Kurt’s most beloved character (and alter ego) is Uncle Wonder, an eccentric tinkerer whose pyrotechnically spectacular science experiments delight children across the nation. Uncle Wonder also has a more distant following: the inhabitants of Planet Qualimosa. When a pair of his extraterrestrial fans arrives to present him with an award, Kurt is naturally pleased—until it develops that, come next Sunday morning, these same aliens intend to perpetrate a massacre.

Will Kurt and his colleagues manage to convince the Qualimosans that Earth is essentially a secular and rationalist world? Or will the two million devotees of NBC’s most popular religious program suffer unthinkable consequences for their TV-viewing tastes? Stay tuned for The Madonna and the Starship!


* * *


“Jonathan Swift meets Buck Rogers in this hilarious send-up of the golden ages of television and pulp sci-fi. In mid-20th-century New York City, Kurt Jastrow, de facto head writer for NBC’s Brock Barton and His Rocket Rangers, receives a transmission from the planet Qualimosa … Can Kurt and Connie refashion her script into a satirical, sacrilegious screed, forestalling mass slaughter? This delightful romp from Morrow (Shambling Towards Hiroshima) provides the breathless answer in short order.”

Publishers Weekly (starred review)


The Madonna and the Starship is Kurt Vonnegut meets Galaxy Quest, where everything, and I do mean everything is poked fun at, satirized, and made to look completely silly … When the book isn’t making you laugh, it’ll be making you think about your philosophical assumptions about both religion and rationality.”

The Little Red Reviewer


“The story has the tone of a manic tall tale, and is often just as hilarious, but it also includes some sly and knowledgeable references to early 1950s TV and SF culture.”



James Morrow’s The Madonna and the Starship is the sort of book you just don’t want to put down. Fortunately, because it’s a quick read, you shouldn’t have to! … The book is filled with humor, reminding me of the likes of Joseph Heller, Richard Hooker, and Ron Goulart.

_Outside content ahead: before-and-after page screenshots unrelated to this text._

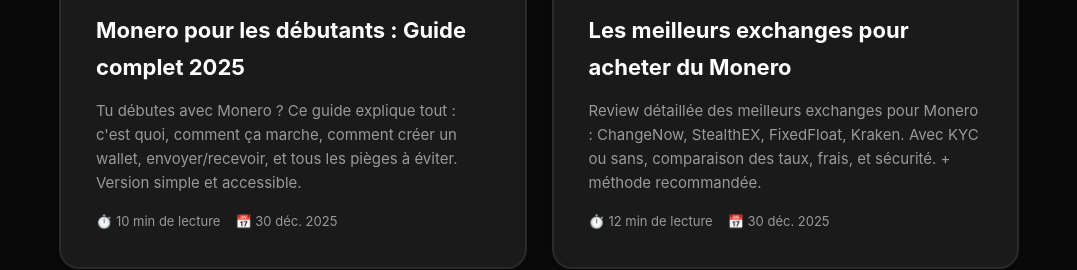
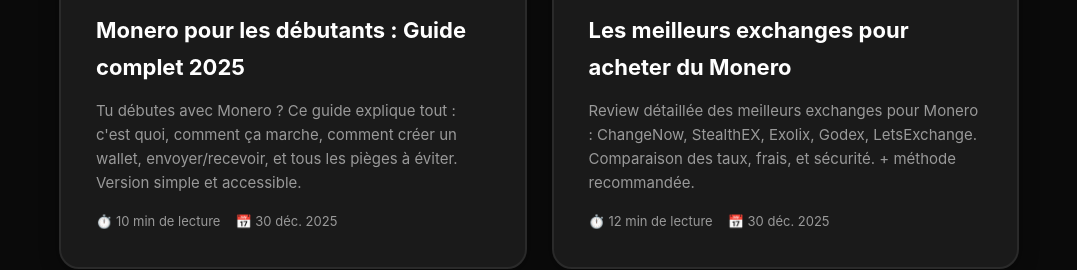
Before and after one commit to pommedactu/xmr-comparator, a website: page guides/index.html in a window 1280 px wide. Shown: the part 873-1143 px from the top of the page, without its empty margins (101-1178 px from the left). Drawn offline with Linux system fonts and the light colour scheme.

Commit message:
📝 Update exchanges guide description on guides index

```diff
--- a/guides/index.html
+++ b/guides/index.html
@@ -356,7 +356,7 @@
                 <div class="guide-emoji">🏆</div>
                 <h2>Les meilleurs exchanges pour acheter du Monero</h2>
                 <p>
-                    Review détaillée des meilleurs exchanges pour Monero : ChangeNow, StealthEX, FixedFloat, Kraken. Avec KYC ou sans, comparaison des taux, frais, et sécurité. + méthode recommandée.
+                    Review détaillée des meilleurs exchanges pour Monero : ChangeNow, StealthEX, Exolix, Godex, LetsExchange. Comparaison des taux, frais, et sécurité. + méthode recommandée.
                 </p>
                 <div class="guide-meta">
                     <span>⏱️ 12 min de lecture</span>
```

Yet underneath that humor is a remarkably touching, philosophical story.”

Looking for a Good Book


A … mixture of breezy humor and provocative thinking … Ever since Towing Jehovah [Morrow’s] books have addressed questions of morality, epistemology and religious belief, and done so with a satirical bite.”

Washington Post


Like many a great comedy, The Madonna and the Starship also has a dark underbelly. Volavont and Wulawand aren’t kidding around when they set out to destroy all the wholesome TV viewers thinking to tune in on their favorite religious program.”


“To whatever extent the Qualimosians represent the spirit of Richard Dawkins’ The God Delusion, the ‘live and let live’ moral of The Madonna and the Starship is closer to Sagan’s The Demon-Haunted World. And what’s more, it’s funny!”